Seven states -- Tamil Nadu, Jharkhand, Bihar, Karnataka, Haryana, Maharashtra and Andhra Pradesh -- with a high share of informal workforce reported a substantial spike in unemployment rate in April compared to overall unemployment growth in the country. The unemployment rate over the last two months surged up to 43.5 percentage points across states due to the coronavirus lockdown. It surged the maximum (43.5 percentage points) in Tamil Nadu, followed by an over 30 percentage points rise in the twin states of Jharkhand and Bihar. The hike in Karnataka, Haryana and Maharashtra was confined within the range of 15 to 26 percentage points while in Andhra Pradesh it jumped from 5.7 per cent to 20.5 per cent.
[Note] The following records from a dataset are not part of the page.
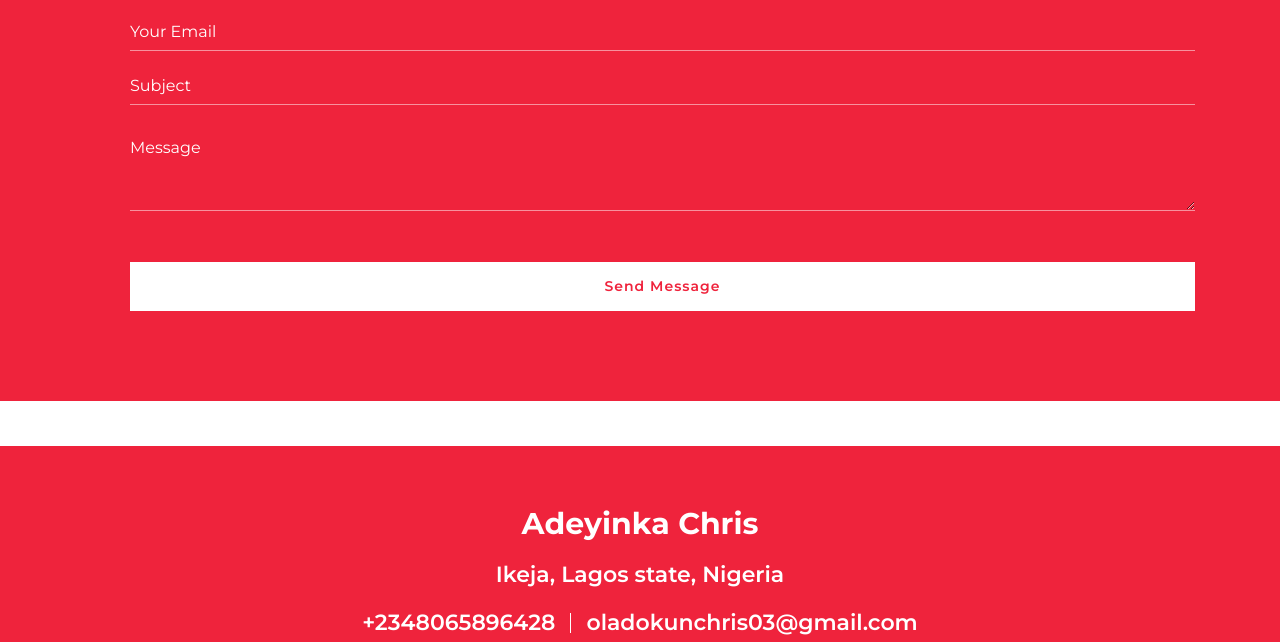
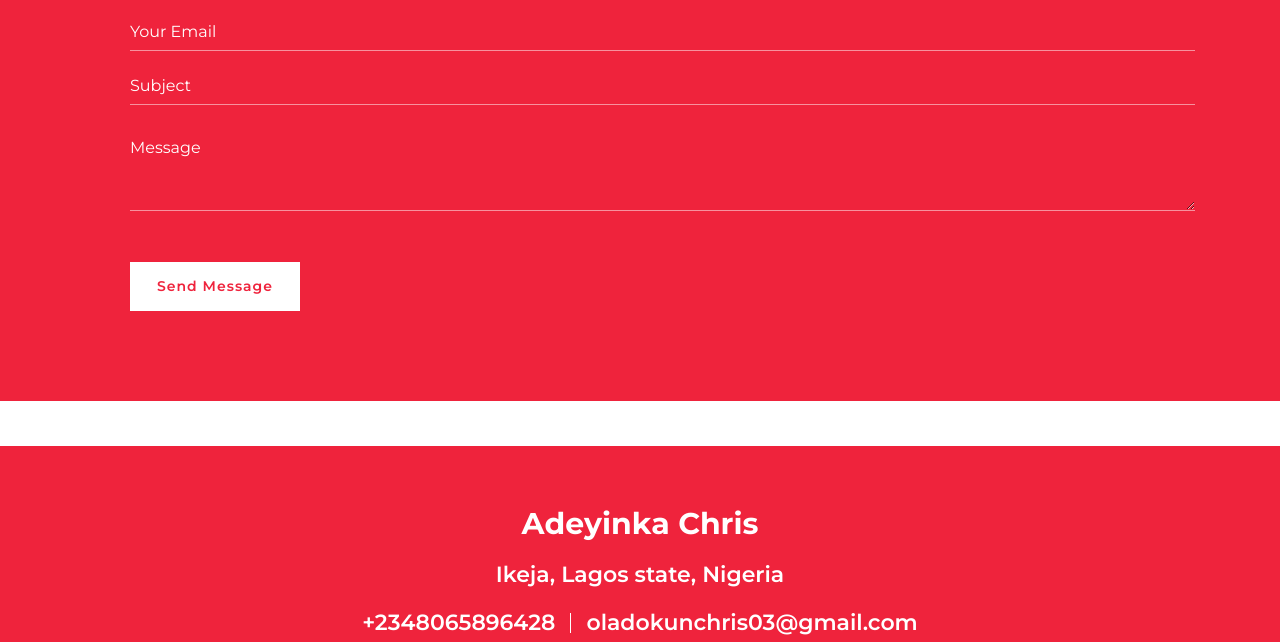
Before and after one commit to Adechris/portfolio, a website: page public/index.html in a window 1280 px wide. Shown: the part 4938-5580 px from the top of the page. Drawn offline with nearby package versions, Linux system fonts and the light colour scheme.

Commit message:
committed

```diff
--- a/public/index.html
+++ b/public/index.html
@@ -424,7 +424,7 @@
                         <p class="help-block"></p>
                     </div>
                     <div>
-                        <button class="btn w-100" type="submit" id="sendMessageButton">Send Message</button>
+                        <button class="btn " type="submit" id="sendMessageButton">Send Message</button>
                     </div>
                 </form>
             </div>
```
For the first time ever, CMIE's monthly unemployment rate has hit double digits in April 2020, at 23.5 per cent, as labour market conditions worsened following a lockdown imposed by the coronavirus outbreak. The job loss rate jumped nearly 15 percentage points from 8.7 per cent in the previous month.
India has entered the fourth phase of the lockdown. The first two phases between March 25 and May 3 were the most stringent and pummelled the economic activity.
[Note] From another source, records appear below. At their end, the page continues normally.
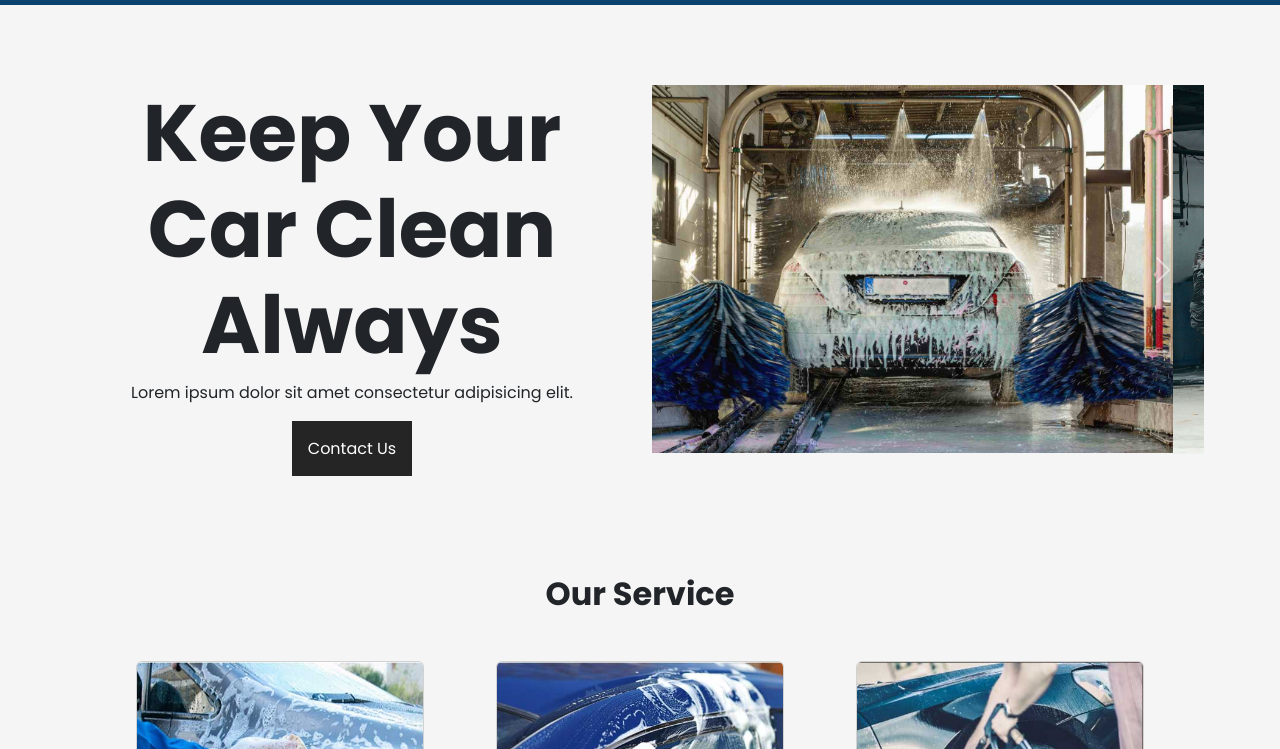
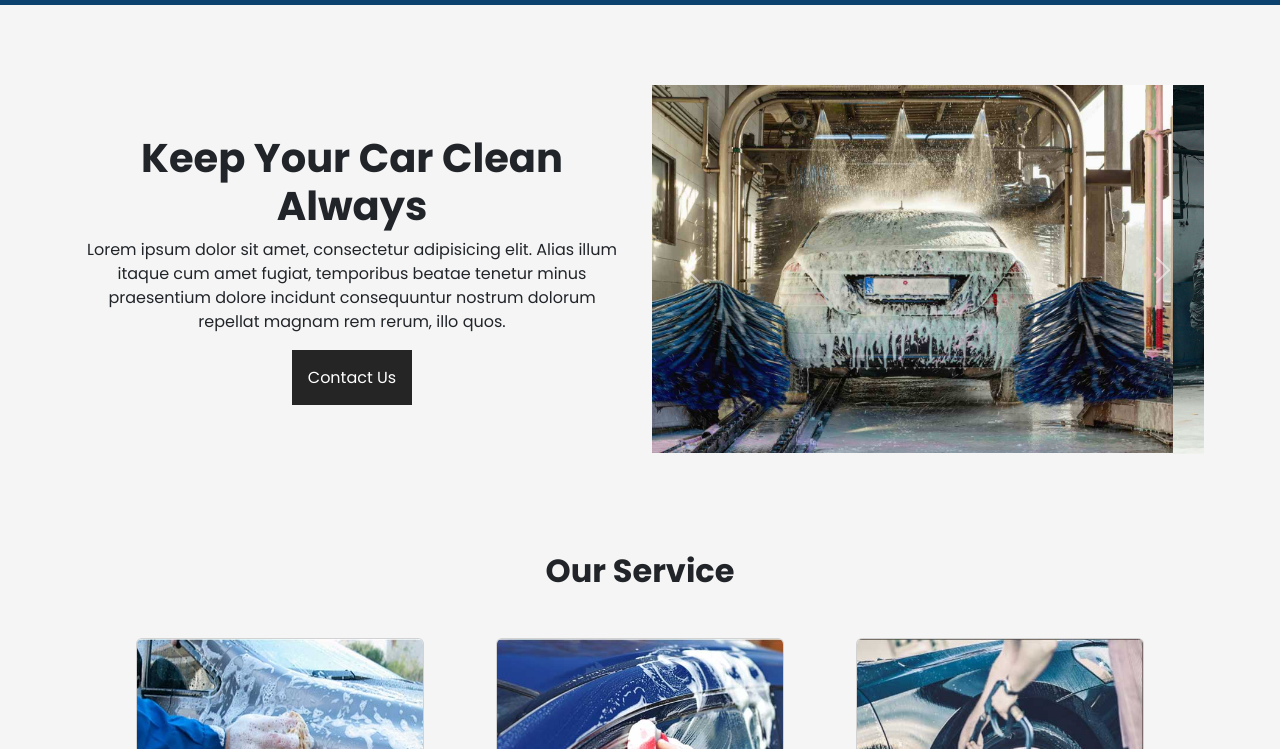
Before and after one commit to jayveeroda/bootstrap_responsive, a plain HTML site: page index.html in a window 1280 px wide. Shown: the part 51-800 px from the top of the page. Drawn offline with Linux system fonts and the light colour scheme.

Commit message:
heading final

```diff
--- a/assets/css/styles.css
+++ b/assets/css/styles.css
@@ -17,8 +17,6 @@ nav {
 }
 
 h1 {
-  font-size: 5rem;
-  line-height: 6rem;
   font-weight: bolder;
 }
 
--- a/index.html
+++ b/index.html
@@ -102,11 +102,14 @@
       >
         <div class="row">
           <div
-            class="col-lg-6 my-2 col-md-12 d-flex justify-content-center flex-column"
+            class="col-lg-6 my-5 col-md-12 d-flex justify-content-center flex-column"
           >
             <h1 class="text-center">Keep Your Car Clean Always</h1>
             <p class="text-center">
-              Lorem ipsum dolor sit amet consectetur adipisicing elit.
+              Lorem ipsum dolor sit amet, consectetur adipisicing elit. Alias
+              illum itaque cum amet fugiat, temporibus beatae tenetur minus
+              praesentium dolore incidunt consequuntur nostrum dolorum repellat
+              magnam rem rerum, illo quos.
             </p>
             <div class="text-center my-3">
               <a href="#contact" class="contact-btn p-3 text-white"
```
Further, these seven states also have a high share of informal workforce compared to the national average. Some of them have either high share of workforce employed as casual labour or greater percentage of regular wage or salaried employees who are without a written job contract, social security benefit and are not eligible for paid leave. Nearly 25 per cent of India's workforce is employed as casual labour, as per the Periodic Labour Force Survey, 2017-18 and in states such as Andhra Pradesh, Tamil Nadu, Bihar and Karnataka, more than 26 per cent of the workforce is employed as casual labour. Again, states such as Andhra Pradesh, Haryana and Jharkhand have a higher proportion of over 40 per cent regular wage or salaried employees without a valid job contract compared to the all India average of 38 per cent, leaving behind Maharashtra with a share of 24.1 per cent and 29.5 per cent in the above two parameters, respectively.
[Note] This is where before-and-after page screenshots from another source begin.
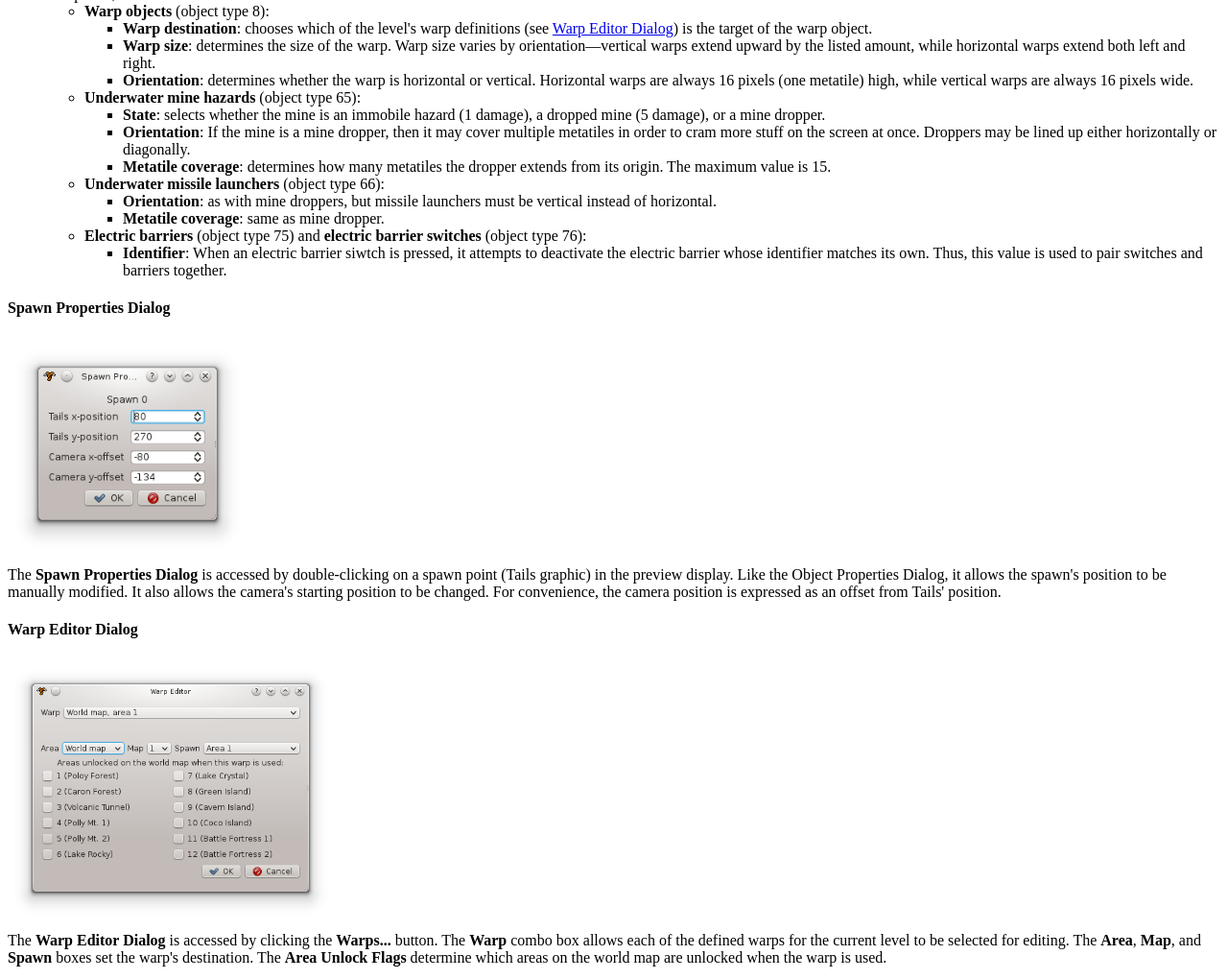
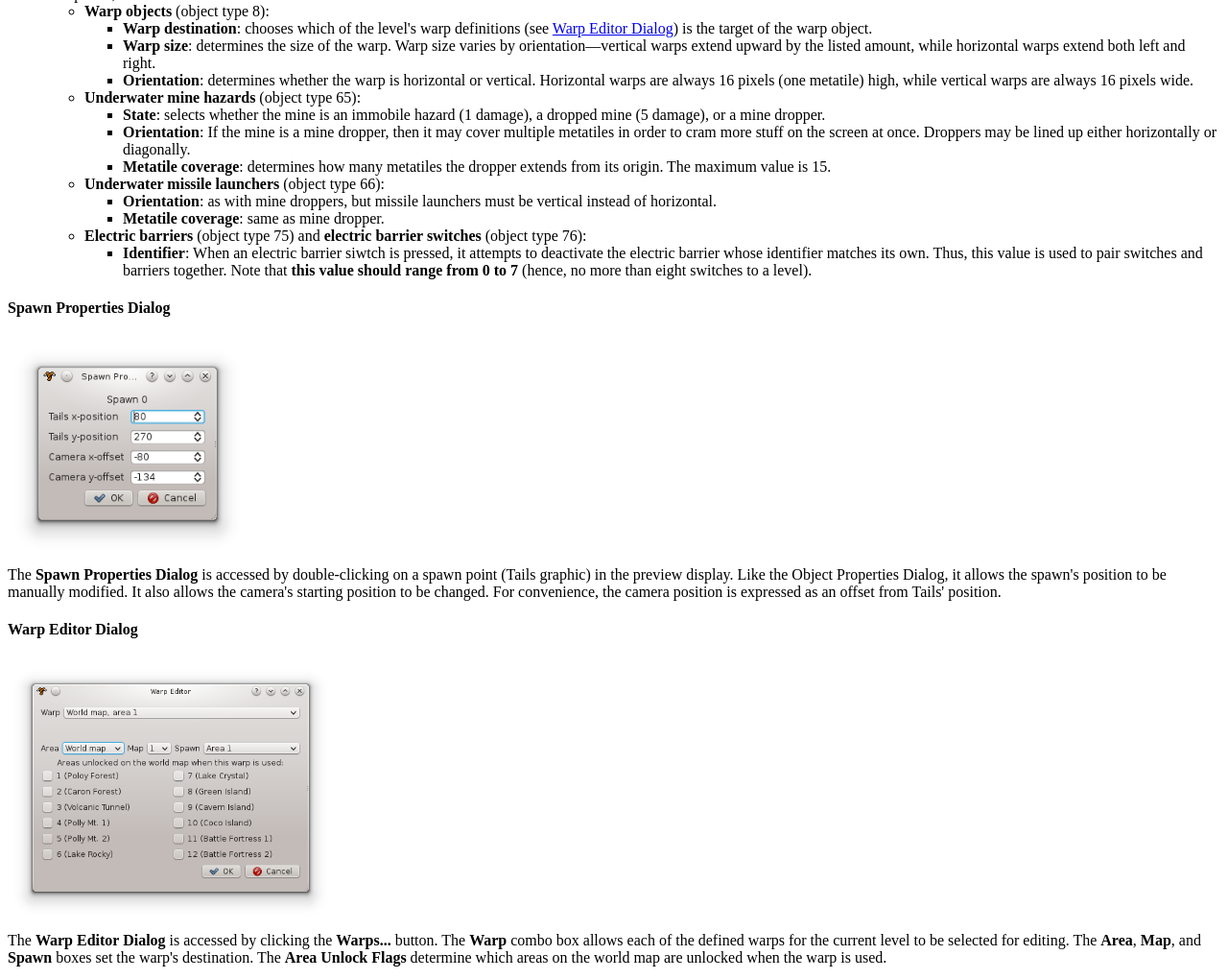
Before and after one commit to suppertails66/tales, a plain HTML site: page manual/index.html in a window 1280 px wide. Shown: the part 6388-7408 px from the top of the page at 96% size. Drawn offline with Linux system fonts and the light colour scheme.

```diff
--- a/manual/index.html
+++ b/manual/index.html
@@ -375,7 +375,7 @@
             </li>
             <li><b>Electric barriers</b> (object type 75) and <b>electric barrier switches</b> (object type 76):
               <ul>
-                <li><b>Identifier</b>: When an electric barrier siwtch is pressed, it attempts to deactivate the electric barrier whose identifier matches its own. Thus, this value is used to pair switches and barriers together.</li>
+                <li><b>Identifier</b>: When an electric barrier siwtch is pressed, it attempts to deactivate the electric barrier whose identifier matches its own. Thus, this value is used to pair switches and barriers together. Note that <b>this value should range from 0 to 7</b> (hence, no more than eight switches to a level).</li>
               </ul>
             </li>
           </ul>
```
Also changed, not shown: 1 other file.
Depicting a similar trend, a CRISIL report analysed states that were most vulnerable to output losses and job losses and fiscally more vulnerable due to relatively higher debt ratios. Eight states having red zone classified districts higher than the national average of 17.7 per cent (as per Lockdown 3.0) account for over 60 per cent of India's GDP and 58 per cent of the workforce, highlighted the report. Further, among the most pandemic-hit states (having red zone classified districts higher than national average) higher proportion of informal workforce in West Bengal, Andhra Pradesh, Tamil Nadu and Rajasthan make them susceptible to job losses, the report added.
The unemployment rate, however, remained stable at 24 per cent during the week ended May 17.